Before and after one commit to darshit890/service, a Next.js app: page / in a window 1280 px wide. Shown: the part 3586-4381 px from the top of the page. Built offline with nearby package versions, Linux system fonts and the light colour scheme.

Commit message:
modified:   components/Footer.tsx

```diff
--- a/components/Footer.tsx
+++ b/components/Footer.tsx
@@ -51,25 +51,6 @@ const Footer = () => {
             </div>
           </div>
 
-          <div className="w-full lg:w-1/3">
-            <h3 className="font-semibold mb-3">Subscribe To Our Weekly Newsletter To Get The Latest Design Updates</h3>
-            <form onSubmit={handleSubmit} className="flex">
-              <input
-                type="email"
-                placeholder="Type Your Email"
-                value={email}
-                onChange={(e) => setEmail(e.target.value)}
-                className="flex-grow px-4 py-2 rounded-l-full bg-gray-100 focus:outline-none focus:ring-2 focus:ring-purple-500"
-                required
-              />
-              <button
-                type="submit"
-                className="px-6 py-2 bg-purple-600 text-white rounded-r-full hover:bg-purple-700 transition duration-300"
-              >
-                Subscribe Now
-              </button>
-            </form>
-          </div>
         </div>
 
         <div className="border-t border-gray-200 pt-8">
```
+ + + + + + +
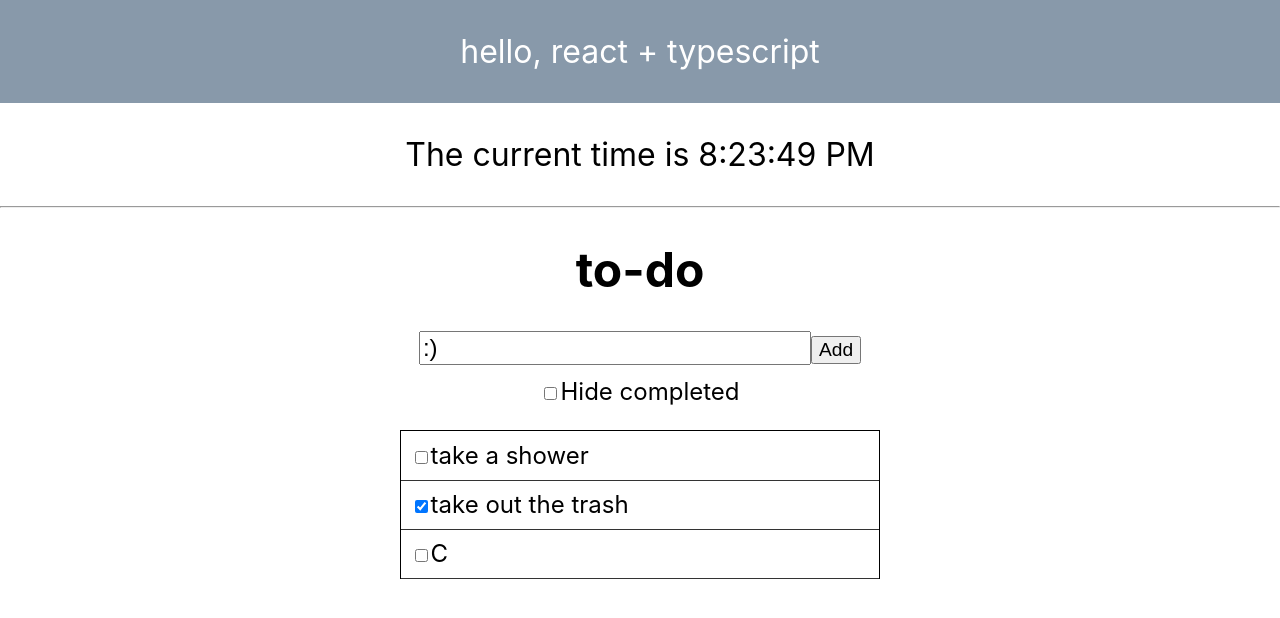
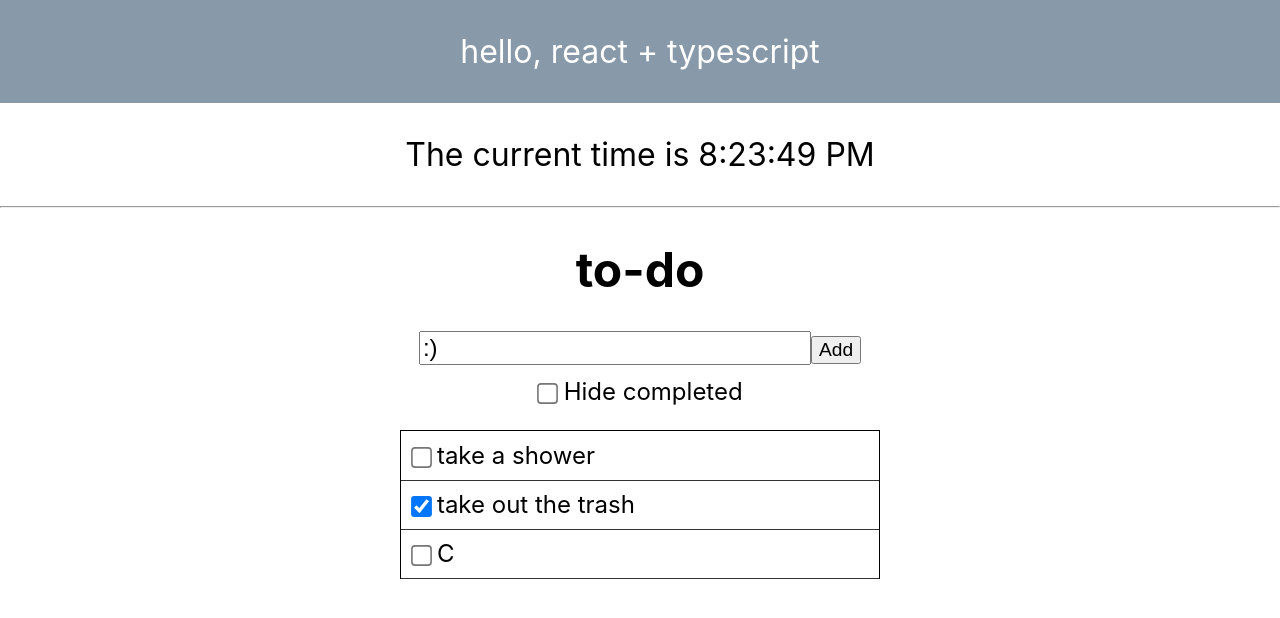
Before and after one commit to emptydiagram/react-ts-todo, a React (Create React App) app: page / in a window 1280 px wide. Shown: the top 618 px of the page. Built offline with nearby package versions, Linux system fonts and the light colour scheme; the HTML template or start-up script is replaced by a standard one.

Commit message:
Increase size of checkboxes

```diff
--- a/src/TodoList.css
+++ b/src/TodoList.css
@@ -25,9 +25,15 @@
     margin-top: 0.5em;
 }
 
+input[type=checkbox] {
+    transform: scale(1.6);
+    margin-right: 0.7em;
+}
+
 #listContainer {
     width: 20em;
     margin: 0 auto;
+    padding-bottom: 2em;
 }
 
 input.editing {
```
+ + + + + + +
● **AIM OF THE EXERCISE**
Give only the number of lines in the listing above that include the string "Footer".

● **RESULT OF THE EXERCISE**
4